Viscoelastically guided coagulation factor concentrate-based algorithms for the treatment of trauma-induced coagulopathy include the administration of prothrombin complex concentrates (PCCs). However, the exact role of PCC preparations in this context is a matter of debate. Particularly, the ideal diagnostic trigger for their administration and potential differences between heparin-containing and heparin-free preparations remain unclear. We investigated the hypothesis that 2 different PCCs might have distinct influences on in vitro blood coagulation.
We conducted a direct comparison of 2 commercially available PCC preparations (the heparin-containing Beriplex P/N and the heparin-free Cofact) in an in vitro hemodilution model.

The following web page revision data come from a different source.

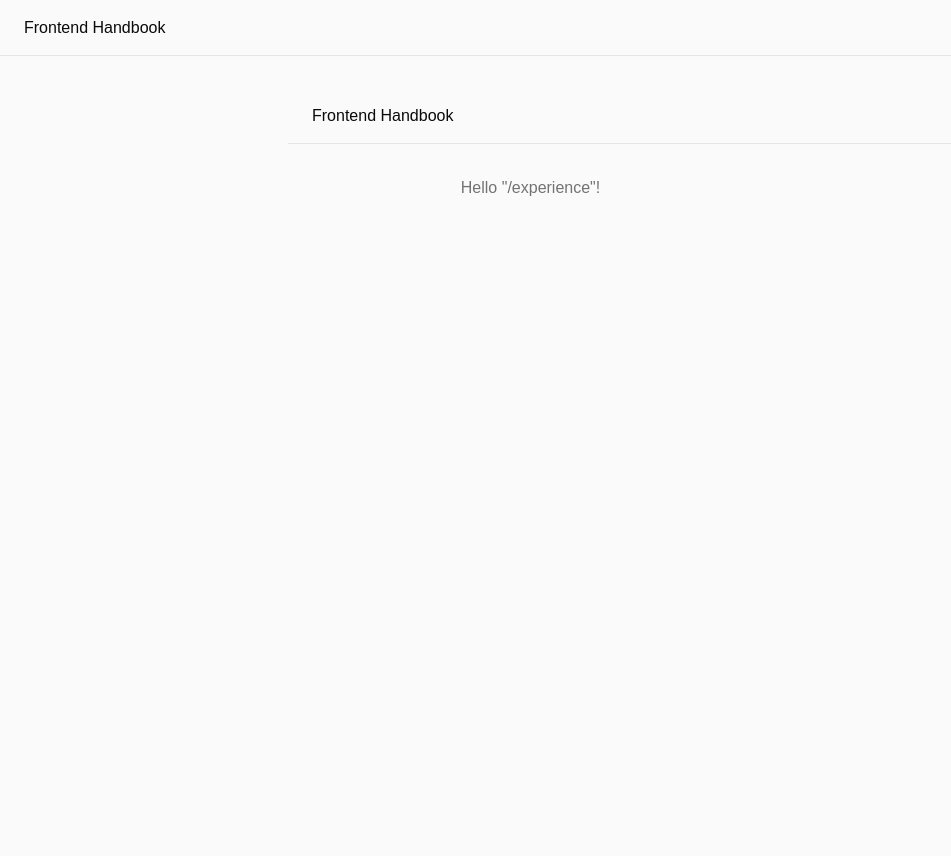
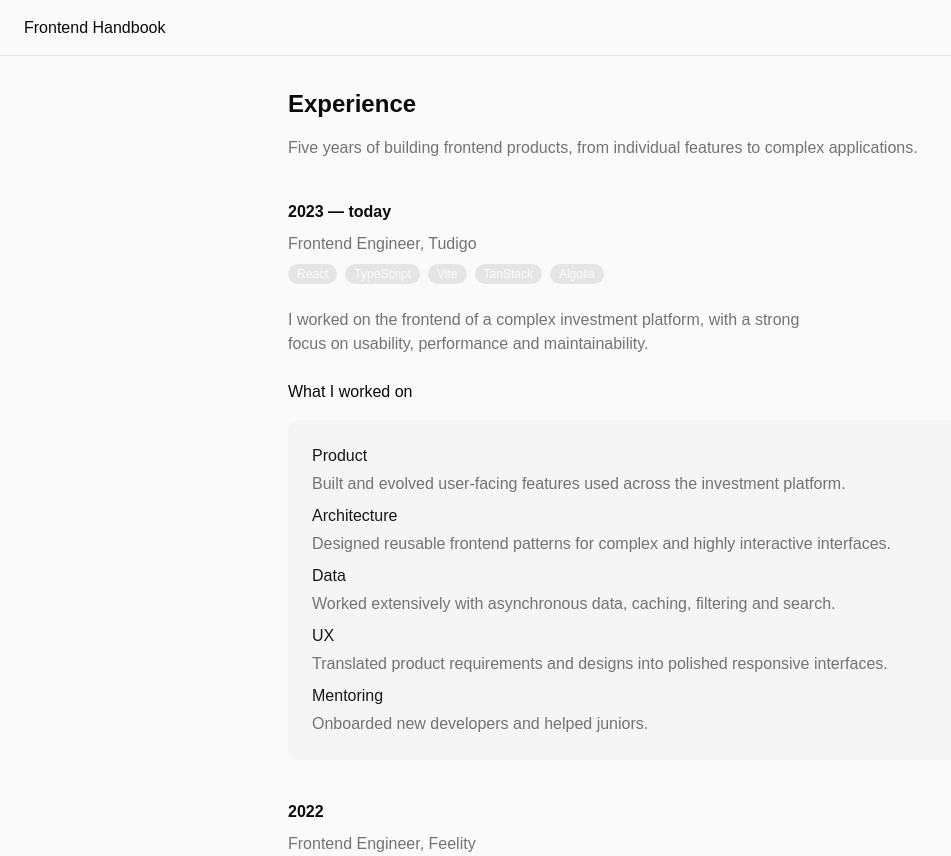
Before and after one commit to baptaste/frontend-handbook, a React (Vite) app: page /experience in a window 1280 px wide. Shown: the whole page, without its empty margins (0-951 px from the left). Built offline with nearby package versions, Linux system fonts and the light colour scheme.

Commit message:
feat: add experience page and documentation components

```diff
--- a/eslint.config.js
+++ b/eslint.config.js
@@ -1,21 +1,21 @@
 //  @ts-check
 
-import { tanstackConfig } from '@tanstack/eslint-config'
+import { tanstackConfig } from "@tanstack/eslint-config"
 
 export default [
   ...tanstackConfig,
   {
     rules: {
-      'import/no-cycle': 'off',
-      'import/order': 'off',
-      'sort-imports': 'off',
-      '@typescript-eslint/array-type': 'off',
-      '@typescript-eslint/require-await': 'off',
-      'pnpm/json-enforce-catalog': 'off',
-      'import/consistent-type-specifier-style': 'off',
+      "import/no-cycle": "on",
+      "import/order": "on",
+      "sort-imports": "on",
+      "@typescript-eslint/array-type": "off",
+      "@typescript-eslint/require-await": "off",
+      "pnpm/json-enforce-catalog": "off",
+      "import/consistent-type-specifier-style": "off",
     },
   },
   {
-    ignores: ['eslint.config.js', 'prettier.config.js'],
+    ignores: ["eslint.config.js", "prettier.config.js"],
   },
 ]
--- a/src/components/documentation.tsx
+++ b/src/components/documentation.tsx
@@ -1,7 +1,19 @@
 import { cn } from "@/lib/utils"
-import type { ComponentProps } from "react"
+import type { ComponentProps, ReactNode } from "react"
 
-export function DocumentationTitle({
+function Documentation({
+  className,
+  children,
+  ...props
+}: ComponentProps<"div">) {
+  return (
+    <div className={cn("min-h-dvh w-full space-y-10", className)} {...props}>
+      {children}
+    </div>
+  )
+}
+
+function DocumentationTitle({
   className,
   children,
   ...props
@@ -19,7 +31,7 @@
   )
 }
 
-export function DocumentationInfo({
+function DocumentationInfo({
   className,
   children,
   ...props
@@ -31,7 +43,7 @@
   )
 }
 
-export function DocumentationHeader({
+function DocumentationHeader({
   className,
   children,
   ...props
@@ -42,3 +54,60 @@
     </header>
   )
 }
+
+function DocumentationBlock({ children }: { children: ReactNode }) {
+  return <section className="space-y-6">{children}</section>
+}
+
+function DocumentationBlockHeader({ children }: { children: ReactNode }) {
+  return <header className="space-y-2">{children}</header>
+}
+
+function DocumentationBlockTitle({ children }: { children: ReactNode }) {
+  return (
+    <h4 className="text-neutral-950 dark:text-neutral-50 font-bold">
+      {children}
+    </h4>
+  )
+}
+
+function DocumentationBlockInfo({ children }: { children: ReactNode }) {
+  return <p>{children}</p>
+}
+
+function DocumentationBlockList({ children }: { children: ReactNode }) {
+  return <div className="flex items-center gap-2">{children}</div>
+}
+
+function DocumentationDescription({ children }: { children: ReactNode }) {
+  return <p className="max-w-lg text-pretty">{children}</p>
+}
+
+function DocumentationBlockHeading({ children }: { children: ReactNode }) {
+  return (
+    <p className="mb-4 text-neutral-950 dark:text-neutral-50">{children}</p>
+  )
+}
+
+function DocumentationBlockCard({ children }: { children: ReactNode }) {
+  return (
+    <div className="bg-neutral-100 dark:bg-neutral-900 rounded-lg p-4 lg:p-6">
+      <div className="space-y-2">{children}</div>
+    </div>
+  )
+}
+
+export {
+  Documentation,
+  DocumentationHeader,
+  DocumentationTitle,
+  DocumentationInfo,
+  DocumentationBlock,
+  DocumentationBlockHeader,
+  DocumentationBlockTitle,
+  DocumentationBlockInfo,
+  DocumentationBlockList,
+  DocumentationDescription,
+  DocumentationBlockHeading,
+  DocumentationBlockCard,
+}
--- /dev/null
+++ b/src/components/ui/badge.tsx
@@ -0,0 +1,53 @@
+import { mergeProps } from "@base-ui/react/merge-props"
+import { useRender } from "@base-ui/react/use-render"
+import { cva, type VariantProps } from "class-variance-authority"
+
+import { cn } from "@/lib/utils"
+
+const badgeVariants = cva(
+  "group/badge inline-flex h-5 w-fit shrink-0 items-center justify-center gap-1 overflow-hidden rounded-2xl border border-transparent px-2 py-0.5 text-xs font-medium whitespace-nowrap transition-all focus-visible:border-ring focus-visible:ring-[3px] focus-visible:ring-ring/50 has-data-[icon=inline-end]:pr-1.5 has-data-[icon=inline-start]:pl-1.5 aria-invalid:border-destructive aria-invalid:ring-destructive/20 dark:aria-invalid:ring-destructive/40 [&>svg]:pointer-events-none [&>svg]:size-3!",
+  {
+    variants: {
+      variant: {
+        default:
+          "bg-neutral-200 text-neutral-950 dark:bg-neutral-800 text-neutral-50 [a]:hover:bg-primary/80",
+        secondary:
+          "bg-secondary text-secondary-foreground [a]:hover:bg-secondary/80",
+        destructive:
+          "bg-destructive/10 text-destructive focus-visible:ring-destructive/20 dark:bg-destructive/20 dark:focus-visible:ring-destructive/40 [a]:hover:bg-destructive/20",
+        outline:
+          "border-border text-foreground [a]:hover:bg-muted [a]:hover:text-muted-foreground",
+        ghost:
+          "hover:bg-muted hover:text-muted-foreground dark:hover:bg-muted/50",
+        link: "text-primary underline-offset-4 hover:underline",
+      },
+    },
+    defaultVariants: {
+      variant: "default",
+    },
+  },
+)
+
+function Badge({
+  className,
+  variant = "default",
+  render,
+  ...props
+}: useRender.ComponentProps<"span"> & VariantProps<typeof badgeVariants>) {
+  return useRender({
+    defaultTagName: "span",
+    props: mergeProps<"span">(
+      {
+        className: cn(badgeVariants({ variant }), className),
+      },
+      props,
+    ),
+    render,
+    state: {
+      slot: "badge",
+      variant,
+    },
+  })
+}
+
+export { Badge, badgeVariants }
--- a/src/routes/experience.tsx
+++ b/src/routes/experience.tsx
@@ -1,17 +1,138 @@
-import { Layout } from "@/components/layout"
 import { createFileRoute } from "@tanstack/react-router"
+import { Badge } from "@/components/ui/badge"
+import {
+  Documentation,
+  DocumentationBlock,
+  DocumentationBlockCard,
+  DocumentationBlockHeader,
+  DocumentationBlockHeading,
+  DocumentationBlockInfo,
+  DocumentationBlockList,
+  DocumentationBlockTitle,
+  DocumentationDescription,
+  DocumentationHeader,
+  DocumentationInfo,
+  DocumentationTitle,
+} from "@/components/documentation"
+import type { ReactNode } from "react"
 
 export const Route = createFileRoute("/experience")({
   component: RouteComponent,
 })
 
+function ExperienceAchievement({
+  label,
+  children,
+}: {
+  label: string
+  children: ReactNode
+}) {
+  return (
+    <div key={label} className="space-y-1">
+      <p className="text-neutral-900 dark:text-neutral-50">{label}</p>
+      <p>{children}</p>
+    </div>
+  )
+}
+
 function RouteComponent() {
   return (
-    <Layout>
-      <div className="h-screen w-full">Hello "/experience"!</div>
-      <div className="bg-green-200 h-screen w-full" />
-      <div className="bg-orange-200 h-screen w-full" />
-      <div className="bg-pink-200 h-screen w-full" />
-    </Layout>
+    <Documentation>
+      <DocumentationHeader>
+        <DocumentationTitle>Experience</DocumentationTitle>
+        <DocumentationInfo>
+          Five years of building frontend products, from individual features to
+          complex applications.
+        </DocumentationInfo>
+      </DocumentationHeader>
+
+      <DocumentationBlock>
+        <DocumentationBlockHeader>
+          <DocumentationBlockTitle>2023 — today</DocumentationBlockTitle>
+          <DocumentationBlockInfo>
+            Frontend Engineer, Tudigo
+          </DocumentationBlockInfo>
+          <DocumentationBlockList>
+            <Badge>React</Badge>
+            <Badge>TypeScript</Badge>
+            <Badge>Vite</Badge>
+            <Badge>TanStack</Badge>
+            <Badge>Algolia</Badge>
+          </DocumentationBlockList>
+        </DocumentationBlockHeader>
+
+        <DocumentationDescription>
+          I worked on the frontend of a complex investment platform, with a
+          strong focus on usability, performance and maintainability.
+        </DocumentationDescription>
+
+        <DocumentationBlockHeading>What I worked on</DocumentationBlockHeading>
+        <DocumentationBlockCard>
+          <ExperienceAchievement label="Product">
+            Built and evolved user-facing features used across the investment
+            platform.
+          </ExperienceAchievement>
+          <ExperienceAchievement label="Architecture">
+            Designed reusable frontend patterns for complex and highly
+            interactive interfaces.
+          </ExperienceAchievement>
+          <ExperienceAchievement label="Data">
+            Worked extensively with asynchronous data, caching, filtering and
+            search.
+          </ExperienceAchievement>
+          <ExperienceAchievement label="UX">
+            Translated product requirements and designs into polished responsive
+            interfaces.
+          </ExperienceAchievement>
+          <ExperienceAchievement label="Mentoring">
+            Onboarded new developers and helped juniors.
+          </ExperienceAchievement>
+        </DocumentationBlockCard>
+      </DocumentationBlock>
+
+      <DocumentationBlock>
+        <DocumentationBlockHeader>
+          <DocumentationBlockTitle>2022</DocumentationBlockTitle>
+          <DocumentationBlockInfo>
+            Frontend Engineer, Feelity
+          </DocumentationBlockInfo>
+          <DocumentationBlockList>
+            <Badge>React Native</Badge>
+            <Badge>Angular</Badge>
+            <Badge>Mobile Apps</Badge>
+          </DocumentationBlockList>
+        </DocumentationBlockHeader>
+
+        <DocumentationDescription>
+          I worked on several projects for clients of a digital agency. <br />
+          The projects were mainly mobile apps that are heavily focused on the
+          IoT, such as a remote configurator for pools or an app for controlling
+          connected heated motorcycle gloves. <br /> I also worked on an
+          educational web platform for employees designed to support cancer
+          screening.
+        </DocumentationDescription>
+      </DocumentationBlock>
+
+      <DocumentationBlock>
+        <DocumentationBlockHeader>
+          <DocumentationBlockTitle>2021</DocumentationBlockTitle>
+          <DocumentationBlockInfo>
+            Frontend Engineer, LibNGo
+          </DocumentationBlockInfo>
+          <DocumentationBlockList>
+            <Badge>Svelte</Badge>
+            <Badge>SvelteKit</Badge>
+            <Badge>PWA</Badge>
+          </DocumentationBlockList>
+        </DocumentationBlockHeader>
+        <DocumentationDescription>
+          I worked on the frontend of a startup's web platform designed to
+          connect physiotherapists. I've built and evolved several different
+          things like the hompage, the search page and the user dashboard. I've
+          also turned the plateform into a progressive web app with offline
+          support and push notifications.
+        </DocumentationDescription>
+      </DocumentationBlock>
+    </Documentation>
   )
 }
```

Sole fibrinogen substitution served as the control group. To characterize the hemostatic changes, we utilized conventional coagulation tests, a thrombin generation assay (TGA), and 2 different viscoelastic hemostatic assays (VHAs; ROTEM delta and ClotPro).
Irrespective of the diagnostic assay used, no significant differences between the 2 PCC groups were observed. Fibrinogen levels remained stable from the baseline throughout every dilution level. The control group already showed an increased endogenous thrombin potential (ETP; nM·L−1·min−1) at all dilution levels compared to baseline (baseline, 2829.4 (432.8); 40% dilution, 4211.7 (391.6); 60% dilution, 4290.9 (300.8); 80% dilution, 3861.4 (303.5); all P < .001). Spiking with both PCC preparations led to a further-pronounced thrombin elevation in comparison to the control group (ETP at 40% dilution, PCC1: 4913.3 [370.2], PCC2: 4988.1 [265.7]; 60% dilution, PCC1: 5174.5 [234.7], PCC2: 5390.4 [334.9]; 80% dilution, PCC1: 5253.8 [357.9], PCC2: 5392.6 [313.4]; all P < .001). Conventional coagulation tests did not mirror the TGA results. Despite increased thrombin generation, prothrombin time was significantly prolonged at all dilution levels for the control group, and both PCC groups exhibited significant prolongations at the 60% and 80% dilution levels (all P < .001) compared to baseline. Similarly, VHA did not depict the thrombin elevation. Furthermore, descriptive analyses revealed relevant differences between the 2 VHA devices, particularly at baseline.
Both PCC preparations (ie, irrespective of heparin content) induced significant elevation of thrombin generation, which was not depicted by conventional coagulation tests or VHA. Our in vitro results suggest that diagnostic assays routinely used to guide PCC administration might not adequately reflect thrombin generation in bleeding patients.